Eavesdropping on pink river dolphins could help save them

These candy-colored cetaceans are facing a number of human-made threats, even in some of the most inhospitable spots of the Amazon River basin.
A pink river dolphin, or boto, displaying aerial behavior in the Mamirauá Sustainable Development Reserve.

A pink river dolphin, or boto, displaying aerial behavior in the Mamirauá Sustainable Development Reserve. Marina Gaona - IDSM

While the pink river dolphins of the Amazon Basin may look like the latest part of the marketing campaign for the smash-hit summer blockbuster Barbie, they are in fact very real freshwater mammals that live in some of the Amazon’s most inhospitable locales.

[Related: When humans and dolphins fish together, they both win.]

Along with their counterparts the tucuxi dolphins, the rare pink river dolphin is under threat from a number of forces. But listening in on their echolocation might be a key part in conserving the unique species, according to a study published July 27 in the journal Scientific Reports.

“Freshwater dolphins are under threat from climate change and human activities: overfishing, construction of dams, and illegal mining, and very little is known about their distribution and behavior when they enter the forest at the floated season,” study co-author and Universitat Politècnica de Catalunya in Barcelona bioacoustician Michel André tells PopSci. “The pink dolphin is the most ancient species of dolphins on Earth and presents unique adaptations to a freshwater habitat and to rainforest.”

During the region’s wet season (April to August) the tucuxi and the pink river dolphin–or boto in Portuguese–move into the floodplain forests called the várzea that border river channels in pursuit of freshwater fish to eat. This floodplain and its dense vegetation make it extremely challenging for scientists like André to survey the dolphins using boats or drones .

In the study, the team used five hydrophones submerged between 9.8 and 16 feet deep to survey 308 square miles of the Mamirauá Sustainable Development Reserve in Brazil where the Japurá and Solimõesrivers meet. They took recordings from river channels and confluence bays, floodplain lakes, and flooded forest at various times throughout the wet and dry seasons between June 2019 and September 2020. 

Two botos exploring the floodplains in the Mamirauá Sustainable Development Reserve.
Two botos exploring the floodplains in the Mamirauá Sustainable Development Reserve. CREDIT: Wezddy Del Toro – IDSM

After obtaining the recordings, the authors used deep learning algorithms called a convolutional neural network and sound data from boat surveys to automatically classify the detected sounds as either echolocation clicks from dolphins, boat engine noises, or rain. The analysis could detect echolocation with 95 percent accuracy, boat engine noises with 92 percent accuracy, and rainfall with 98 percent  accuracy. 

The team detected that the presence of dolphins increased from 10 percent of the bay to 70 percent in the bay and river channels when the water levels rose between November and January. They believe that the dolphins could be using these waterways as a way to enter the floodplain. Additionally, the boto adolescents and females with calves tended to spend more time in the floodplains than male dolphins, possibly due to the abundance of fish and other prey or as a shelter against the more aggressive behavior from males

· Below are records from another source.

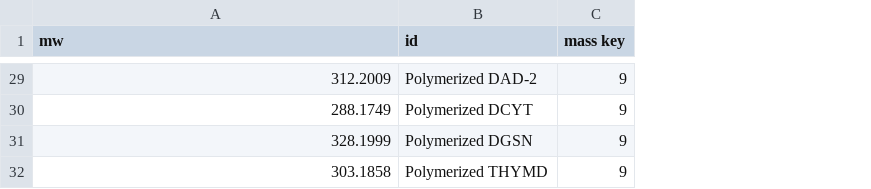
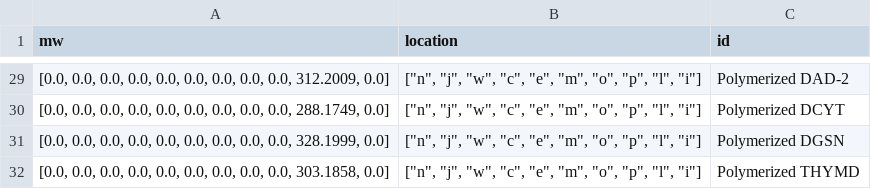
Before and after one commit to CovertLab/WholeCellEcoliRelease, a TSV file: reconstruction/ecoli/flat/polymerized.tsv, drawn as a sheet; only a part is shown, gaps mark what is left out; removed rows and columns are numbered as before the commit, all else as after; the diff covers the shown part only; the diff names each change by its address in the sheet, - before the commit and + after, or states it on an @@ line.

Commit message:
Added file that unifies the spreadsheets of things loaded into bulkMolecules

```diff
--- a/reconstruction/ecoli/flat/polymerized.tsv
+++ b/reconstruction/ecoli/flat/polymerized.tsv
+column B (location), rows 29-32: all ["n", "j", "w", "c", "e", "m", "o", "p", "l", "i"]
-column C (mass key), rows 29-32: all 9
-A29 (mw): 312.2009
+A29 (mw): [0.0, 0.0, 0.0, 0.0, 0.0, 0.0, 0.0, 0.0, 0.0, 312.2009, 0.0]
-A30 (mw): 288.1749
+A30 (mw): [0.0, 0.0, 0.0, 0.0, 0.0, 0.0, 0.0, 0.0, 0.0, 288.1749, 0.0]
-A31 (mw): 328.1999
+A31 (mw): [0.0, 0.0, 0.0, 0.0, 0.0, 0.0, 0.0, 0.0, 0.0, 328.1999, 0.0]
-A32 (mw): 303.1858
+A32 (mw): [0.0, 0.0, 0.0, 0.0, 0.0, 0.0, 0.0, 0.0, 0.0, 303.1858, 0.0]
```
Also changed, not shown: 27 edited cells elsewhere in this file, reconstruction/ecoli/flat/proteinComplexes.tsv, 2 other files.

[Related: This dolphin ancestor looked like a cross between Flipper and Moby Dick.]

The results provide “a confirmation that monitoring dolphin populations in a rainforest habitat is feasible and essential for biodiversity,” says André. 

The team hopes to develop low-cost bioacoustic equipment that can be permanently placed in the forest to better understand the relationship between aquatic and land environments. This constant monitoring could provide scientists with a better idea of the dolphins’ habitat preferences and conserve the region’s vital biodiversity.